### DATA FOR PROCESSING
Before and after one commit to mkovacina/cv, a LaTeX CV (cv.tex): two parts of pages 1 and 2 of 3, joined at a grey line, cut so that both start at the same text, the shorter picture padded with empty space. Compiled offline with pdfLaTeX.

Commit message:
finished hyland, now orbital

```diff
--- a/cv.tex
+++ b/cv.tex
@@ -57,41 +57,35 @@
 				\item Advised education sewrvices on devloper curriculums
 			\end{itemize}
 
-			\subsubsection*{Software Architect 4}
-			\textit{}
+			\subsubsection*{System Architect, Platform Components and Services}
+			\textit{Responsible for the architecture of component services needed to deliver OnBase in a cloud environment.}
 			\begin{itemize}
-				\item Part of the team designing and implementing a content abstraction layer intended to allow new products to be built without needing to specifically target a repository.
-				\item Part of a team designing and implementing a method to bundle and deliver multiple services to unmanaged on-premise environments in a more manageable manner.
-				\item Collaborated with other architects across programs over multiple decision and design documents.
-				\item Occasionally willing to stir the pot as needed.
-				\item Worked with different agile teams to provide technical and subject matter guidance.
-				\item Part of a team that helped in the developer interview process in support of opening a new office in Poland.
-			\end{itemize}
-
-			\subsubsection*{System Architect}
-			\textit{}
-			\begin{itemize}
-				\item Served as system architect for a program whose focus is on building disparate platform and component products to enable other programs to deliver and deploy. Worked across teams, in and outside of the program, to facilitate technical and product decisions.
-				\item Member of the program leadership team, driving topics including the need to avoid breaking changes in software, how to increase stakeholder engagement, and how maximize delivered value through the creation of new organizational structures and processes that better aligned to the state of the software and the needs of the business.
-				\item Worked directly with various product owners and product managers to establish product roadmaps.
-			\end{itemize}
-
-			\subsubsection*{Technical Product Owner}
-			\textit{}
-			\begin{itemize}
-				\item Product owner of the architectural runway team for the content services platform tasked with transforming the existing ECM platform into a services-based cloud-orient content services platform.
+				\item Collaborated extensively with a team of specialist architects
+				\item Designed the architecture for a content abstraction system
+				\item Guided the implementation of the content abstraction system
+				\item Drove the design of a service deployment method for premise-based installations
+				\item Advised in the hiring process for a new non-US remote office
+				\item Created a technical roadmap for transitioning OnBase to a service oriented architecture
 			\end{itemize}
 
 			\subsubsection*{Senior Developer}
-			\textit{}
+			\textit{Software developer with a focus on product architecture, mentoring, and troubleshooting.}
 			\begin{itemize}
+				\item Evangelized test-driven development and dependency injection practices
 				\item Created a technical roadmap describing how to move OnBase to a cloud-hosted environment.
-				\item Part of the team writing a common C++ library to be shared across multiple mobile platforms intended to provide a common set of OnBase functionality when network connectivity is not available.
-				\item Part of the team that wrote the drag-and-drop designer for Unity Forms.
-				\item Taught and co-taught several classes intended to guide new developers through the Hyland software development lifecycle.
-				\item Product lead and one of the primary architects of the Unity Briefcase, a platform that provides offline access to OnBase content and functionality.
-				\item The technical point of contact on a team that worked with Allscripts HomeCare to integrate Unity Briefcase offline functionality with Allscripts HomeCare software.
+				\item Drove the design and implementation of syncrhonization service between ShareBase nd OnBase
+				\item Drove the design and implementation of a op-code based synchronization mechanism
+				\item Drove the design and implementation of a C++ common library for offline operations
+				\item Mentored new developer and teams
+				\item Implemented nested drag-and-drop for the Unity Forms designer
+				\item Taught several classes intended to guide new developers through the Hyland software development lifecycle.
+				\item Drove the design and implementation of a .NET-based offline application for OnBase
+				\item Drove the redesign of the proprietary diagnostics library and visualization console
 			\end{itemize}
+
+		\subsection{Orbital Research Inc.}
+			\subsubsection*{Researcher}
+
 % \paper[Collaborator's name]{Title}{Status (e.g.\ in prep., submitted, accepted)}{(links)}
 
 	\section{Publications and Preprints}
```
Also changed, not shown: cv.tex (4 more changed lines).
...
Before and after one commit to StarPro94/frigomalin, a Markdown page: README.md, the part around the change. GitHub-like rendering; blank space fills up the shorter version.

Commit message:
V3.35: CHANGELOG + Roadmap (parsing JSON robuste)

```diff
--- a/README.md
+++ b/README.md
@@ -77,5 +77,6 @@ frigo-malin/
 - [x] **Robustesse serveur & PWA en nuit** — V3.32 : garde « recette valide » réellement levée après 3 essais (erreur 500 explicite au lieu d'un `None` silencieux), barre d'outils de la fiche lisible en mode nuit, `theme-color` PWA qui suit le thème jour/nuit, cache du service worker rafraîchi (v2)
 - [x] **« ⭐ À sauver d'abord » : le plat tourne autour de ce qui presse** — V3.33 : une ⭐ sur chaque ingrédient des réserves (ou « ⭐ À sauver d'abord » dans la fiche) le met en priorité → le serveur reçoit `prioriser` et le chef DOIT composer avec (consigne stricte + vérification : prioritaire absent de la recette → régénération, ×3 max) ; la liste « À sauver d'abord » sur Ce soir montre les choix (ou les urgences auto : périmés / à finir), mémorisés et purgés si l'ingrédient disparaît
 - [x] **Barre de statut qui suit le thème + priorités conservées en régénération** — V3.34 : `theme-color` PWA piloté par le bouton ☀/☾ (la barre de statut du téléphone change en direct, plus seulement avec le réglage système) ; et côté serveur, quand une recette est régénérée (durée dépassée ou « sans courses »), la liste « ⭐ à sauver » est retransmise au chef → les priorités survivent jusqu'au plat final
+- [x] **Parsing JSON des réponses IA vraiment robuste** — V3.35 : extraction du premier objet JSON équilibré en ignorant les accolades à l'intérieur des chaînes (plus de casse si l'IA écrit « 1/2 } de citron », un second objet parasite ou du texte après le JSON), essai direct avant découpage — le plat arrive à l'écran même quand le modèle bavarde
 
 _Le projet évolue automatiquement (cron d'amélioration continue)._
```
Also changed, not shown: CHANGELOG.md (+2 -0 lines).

### WHAT YOU SHOULD DO
Return a copy of each line of the material that holds the word "README".

### REPLY TO THE EXERCISE
Before and after one commit to StarPro94/frigomalin, a Markdown page: README.md, the part around the change. GitHub-like rendering; blank space fills up the shorter version.
--- a/README.md
+++ b/README.md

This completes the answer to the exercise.